Freshman quarterback and future NFL great Bernie Kosar got the Canes off to a 17-0 start with two touchdown passes to tight end Glenn Dennison, adding a field goal from kicker Jeff Davis.

Then there was Nebraska’s famous “Fumblerooski” trick play and Miami running back Albert Bentley’s touchdown run, ultimately the game-winning score.

“Honestly, for probably the next week or so, it was like waking up in the morning and trying to make sure it wasn’t a dream, that we really did it,” Bentley said. “And even now, I look back on my entire football career, including eight years in the NFL, and that to me was the most exciting win of my life.”

Three decades later, most longtime Canes fans will still get goose bumps when they recall Kenny Calhoun’s pass deflection in the final seconds that secured the national title.

The Orange Bowl nail-biter was the culmination of Miami’s long, uphill climb. It also marked the beginning of a football dynasty.

“That’s the reason why I coined a phrase that has been with me since 1979. To believe is to be strong,” said Schnellenberger, whose confidence never wavered, even after the opening loss to Florida. “So we sell the message, if we believe we can come together and work like we can do it, and it shall come to pass.”

And there was never any doubt among Miami players.

“We believed we had the opportunity to compete for a national championship because we played all the major teams around the nation,” Calhoun said. “We weren’t in a league at the time, or a conference, so we played teams from everywhere, and we felt that was an edge to get to the national championship.”


Back to the future

The 2013 Hurricanes, which are favored to win the ACC Coastal Division, can draw a lot of parallels with their 1980s counterparts.

Schnellenberger likes what he sees from third-year coach Al Golden, saying he is “pretty enthralled” with him.

“I think he’s got the idea of recruiting local kids down. The team has speed, a quarterback that can make it in the National Football League easily, receivers and running backs and a wildcard defense,” Schnellenberger said.

Golden once asked the former coach to speak to the Canes and provide some perspective about what came before them.

“I gave them a history lesson, and I told them if they can reach those heights, what it would do for the student body and the faculty and the staff and the alumni and those football fans all over South Florida,” Schnellenberger said. “And how much of an impact that makes not just on the niversity, but on the community.”

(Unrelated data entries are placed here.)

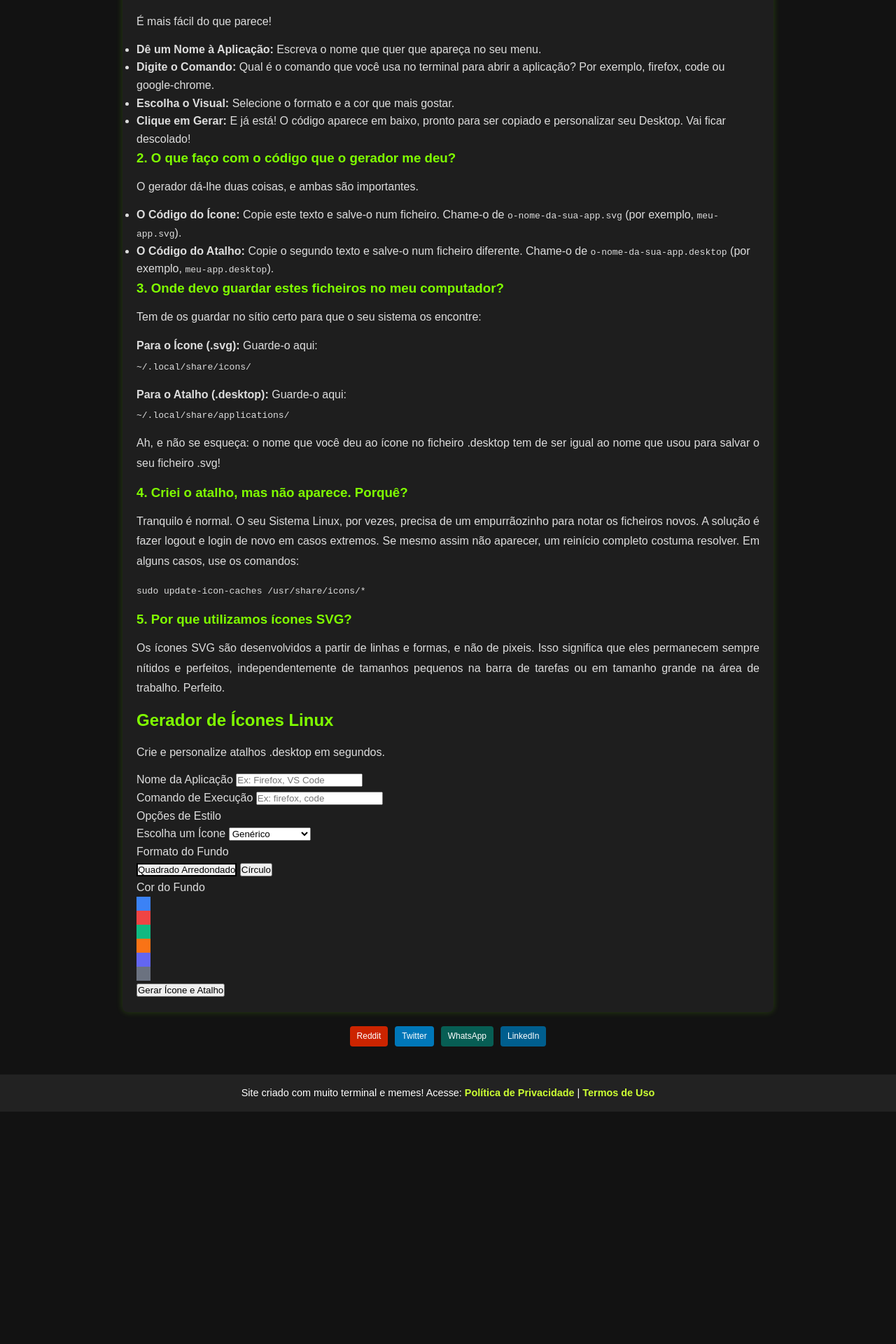
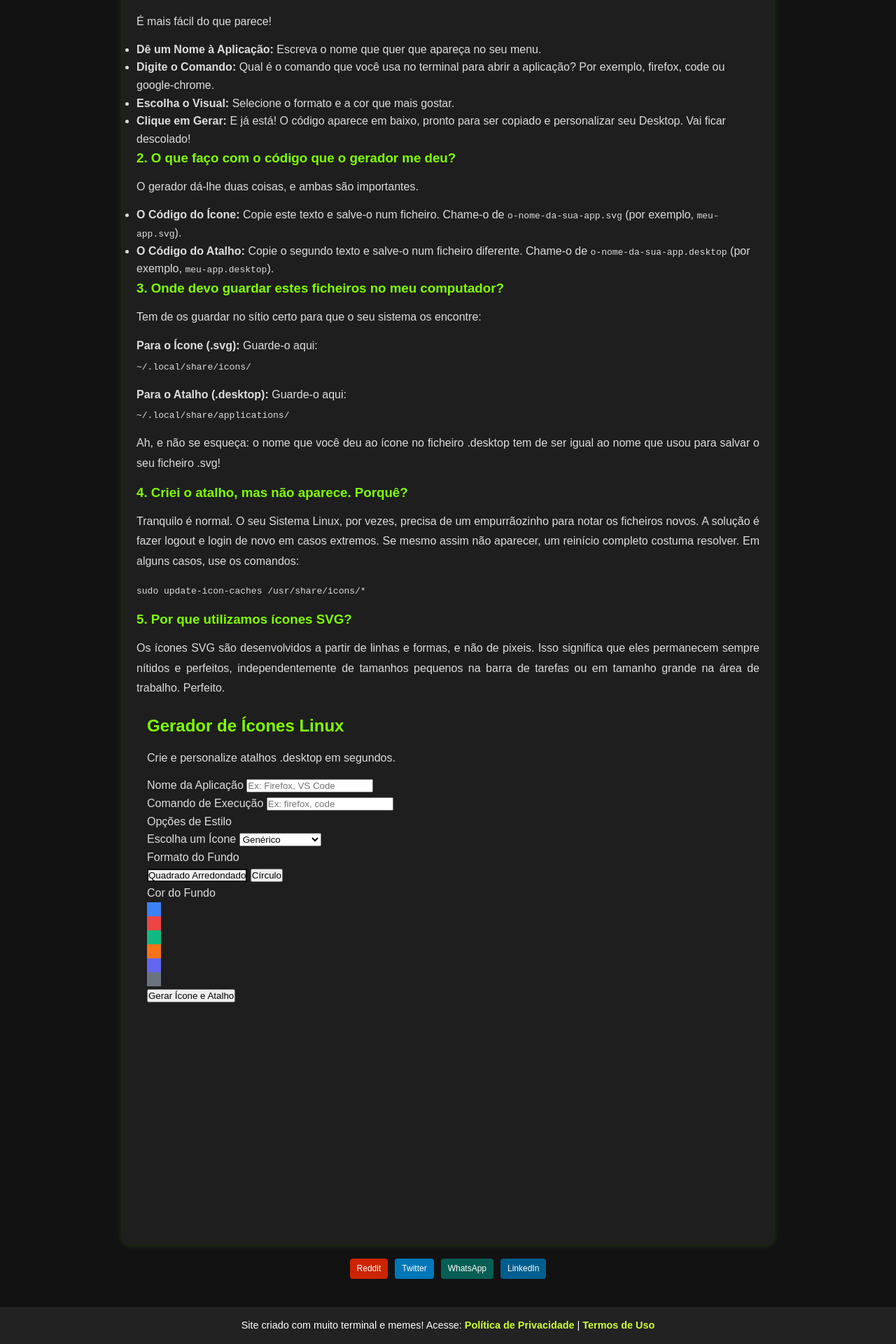
Before and after one commit to Piolinux/piolinux-site, a Jekyll site: the page built from _posts/2025-08-20-crie-icones-linux-incriveis-em-segundos-com-o-nosso-gerador-de-icones.md, in a window 1280 px wide. Shown: the part 670-2590 px from the top of the page at 70% size. Built offline with Jekyll 4.4.1, drawn with Linux system fonts in a browser that asks for light colours; before the commit the page ends 2258 px from its top, so only the background shows below that.

Commit message:
Add files via upload

```diff
--- a/_posts/2025-08-20-crie-icones-linux-incriveis-em-segundos-com-o-nosso-gerador-de-icones.md
+++ b/_posts/2025-08-20-crie-icones-linux-incriveis-em-segundos-com-o-nosso-gerador-de-icones.md
@@ -6,7 +6,6 @@ author: Piolinux
 categories: [Linux, Tutoriais, Ferramentas]
 tags: [Linux, Icones, Atalhos, Personalização]
 ---
-
 
 
 
@@ -82,6 +81,11 @@ tags: [Linux, Icones, Atalhos, Personalização]
 <p>
     Os ícones SVG são desenvolvidos a partir de linhas e formas, e não de pixeis. Isso significa que eles permanecem sempre nítidos e perfeitos, independentemente de tamanhos pequenos na barra de tarefas ou em tamanho grande na área de trabalho. Perfeito.
 </p>
+
+
+
+<main>
+    <div style="min-height: 80vh;">
 
 
 <div>
@@ -290,3 +294,6 @@ Terminal=false`.trim();
         document.querySelector('[data-style="rounded-square"]').style.border = '2px solid black';
     };
 </script>
+
+</div>
+</main>
```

When Miami takes the field under the lights at Sun Life Stadium, the members of that 1983 championship team will be buzzing with excitement and anticipation just like their glory days at the Orange Bowl.

“It’s always good to see your brothers, your teammates, your friends, your classmates from time gone by,” he said. “It’s an honor and a privilege to get together.”

Bentley agrees.

“I’m excited about seeing those guys,” he said of the more than 50 teammates expected to attend Friday’s season opener.  “That game, that national championship, it bonded us all for life.”